Problem details ->
Which of the lines below hold the word "describe"? Pull each of them out.
========================================
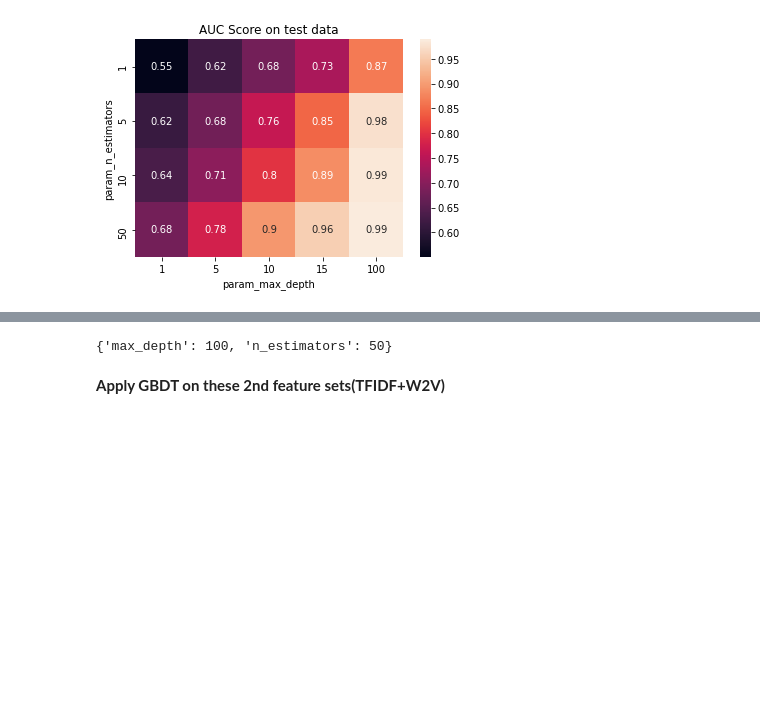
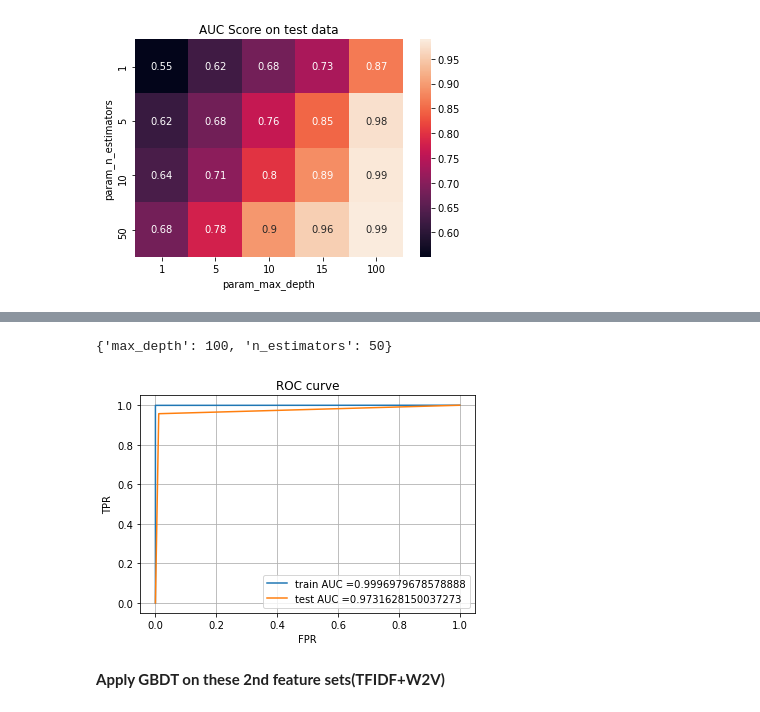
Before and after one commit to danish2562022/Machine_Learning, a Jupyter notebook: Gradient_boosting_donar_dataset.ipynb, the cells around one changed output, grey strips where cells are left out. Saved outputs shown, nothing was run; the diff lists cells and outputs as text; code cells hidden in the pictures; blank space fills up the shorter version.

```diff
--- a/Gradient_boosting_donar_dataset.ipynb
+++ b/Gradient_boosting_donar_dataset.ipynb
@@ -446,7 +446,25 @@ fig = go.Figure(data=data, layout=layout)
 fig.show()
 # %% [output]
 [interactive output not drawn]
-# %%
-clf.best_params_
-# %% [output]
-{'max_depth': 100, 'n_estimators': 50}
+# %%
+print(clf.best_params_)
+# %% [output]
+{'max_depth': 100, 'n_estimators': 50}
+# %%
+from sklearn.metrics import roc_auc_score
+xgb_model=xgb.XGBClassifier(max_depth=100, n_estimators=50,random_state=0)
+xgb_model.fit(Xtrain_tfidf,ytrain)
+y_test_pred=xgb_model.predict(Xtest_tfidf)
+y_train_pred=xgb_model.predict(Xtrain_tfidf)
+train_fpr, train_tpr, tr_thresholds = roc_curve(ytrain, y_train_pred)
+test_fpr, test_tpr, te_thresholds = roc_curve(ytest, y_test_pred)
+plt.plot(train_fpr, train_tpr, label="train AUC ="+str(auc(train_fpr, train_tpr)))
+plt.plot(test_fpr, test_tpr, label="test AUC ="+str(auc(test_fpr, test_tpr)))
+plt.legend()
+plt.xlabel("FPR")
+plt.ylabel("TPR")
+plt.title("ROC curve")
+plt.grid()
+plt.show()
+# %% [output]
+[figure, added]
```
Also changed, not shown: parts of 9 cells of this notebook.
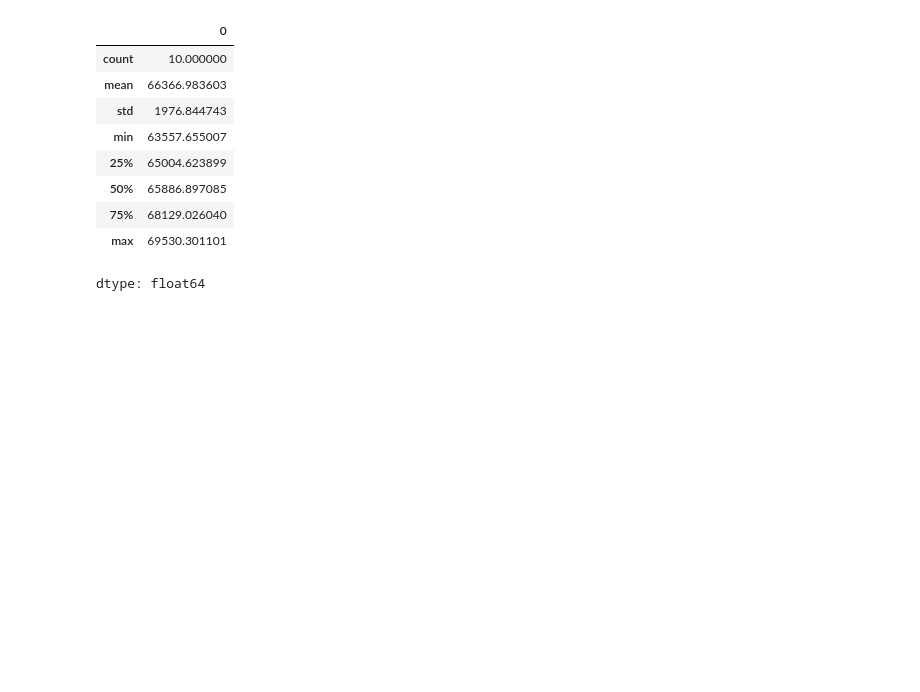
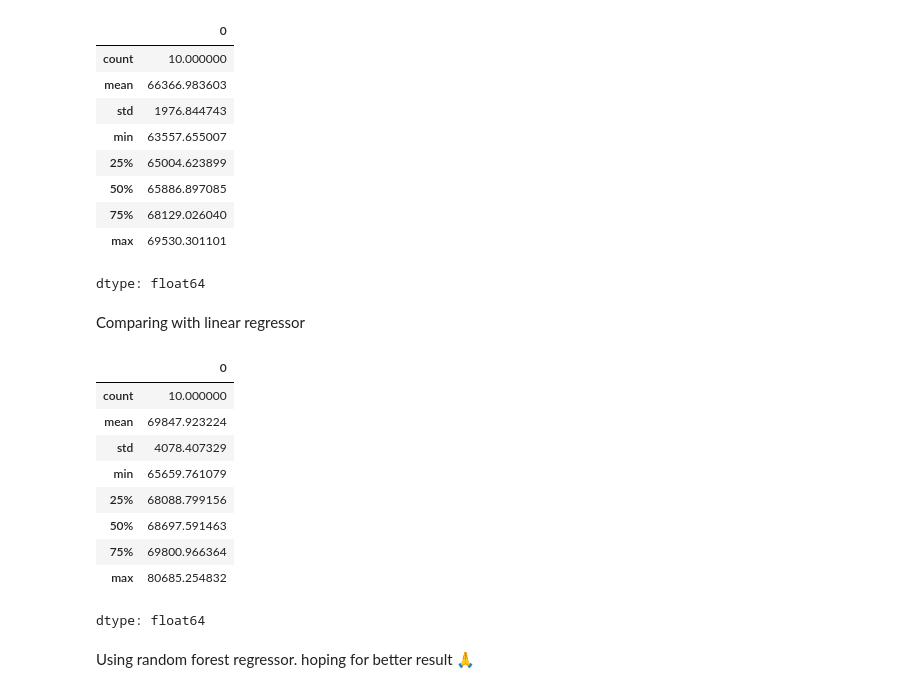
Before and after one commit to Mursalin1011/hands-on-ml-book, a Jupyter notebook: Practice_02_end_to_end_machine_learning_project.ipynb, the cells around one changed output. Saved outputs shown, nothing was run; the diff lists cells and outputs as text; code cells hidden in the pictures; blank space fills up the shorter version.

Commit message:
Training and comparing different models based on cross validation

```diff
--- a/Practice_02_end_to_end_machine_learning_project.ipynb
+++ b/Practice_02_end_to_end_machine_learning_project.ipynb
@@ -1280,3 +1280,22 @@ pd.Series(tree_rmses).describe()
 | 75% | 68129.026040 |
 | max | 69530.301101 |
 dtype: float64
+# %% [markdown]
+Comparing with linear regressor
+# %%
+lin_rmses = -cross_val_score(lin_reg, housing, housing_labels,
+                              scoring="neg_root_mean_squared_error", cv=10)
+pd.Series(lin_rmses).describe()
+# %% [output]
+|  | 0 |
+| count | 10.000000 |
+| mean | 69847.923224 |
+| std | 4078.407329 |
+| min | 65659.761079 |
+| 25% | 68088.799156 |
+| 50% | 68697.591463 |
+| 75% | 69800.966364 |
+| max | 80685.254832 |
+dtype: float64
+# %% [markdown]
+Using random forest regressor. hoping for better result 🙏
```
Also changed, not shown: parts of 4 cells of this notebook.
========================================
Output of the exercise ->
@@ -1280,3 +1280,22 @@ pd.Series(tree_rmses).describe()
+pd.Series(lin_rmses).describe()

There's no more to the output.